▸ YOUR GOAL
Nothing but the records beneath, reproduced exactly, should appear in the answer.

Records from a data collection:
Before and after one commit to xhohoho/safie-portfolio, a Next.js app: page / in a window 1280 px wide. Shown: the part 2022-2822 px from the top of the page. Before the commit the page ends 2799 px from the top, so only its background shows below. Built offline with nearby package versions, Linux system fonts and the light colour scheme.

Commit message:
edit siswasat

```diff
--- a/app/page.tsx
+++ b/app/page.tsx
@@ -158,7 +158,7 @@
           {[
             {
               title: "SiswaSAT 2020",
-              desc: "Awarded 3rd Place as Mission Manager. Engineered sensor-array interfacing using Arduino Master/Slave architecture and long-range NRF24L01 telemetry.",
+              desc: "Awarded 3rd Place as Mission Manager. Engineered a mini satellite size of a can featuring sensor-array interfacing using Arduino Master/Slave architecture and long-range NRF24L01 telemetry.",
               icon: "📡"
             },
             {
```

▸ FINISHED TASK
Before and after one commit to xhohoho/safie-portfolio, a Next.js app: page / in a window 1280 px wide. Shown: the part 2022-2822 px from the top of the page. Before the commit the page ends 2799 px from the top, so only its background shows below. Built offline with nearby package versions, Linux system fonts and the light colour scheme.

Commit message:
edit siswasat

```diff
--- a/app/page.tsx
+++ b/app/page.tsx
@@ -158,7 +158,7 @@
           {[
             {
               title: "SiswaSAT 2020",
-              desc: "Awarded 3rd Place as Mission Manager. Engineered sensor-array interfacing using Arduino Master/Slave architecture and long-range NRF24L01 telemetry.",
+              desc: "Awarded 3rd Place as Mission Manager. Engineered a mini satellite size of a can featuring sensor-array interfacing using Arduino Master/Slave architecture and long-range NRF24L01 telemetry.",
               icon: "📡"
             },
             {
```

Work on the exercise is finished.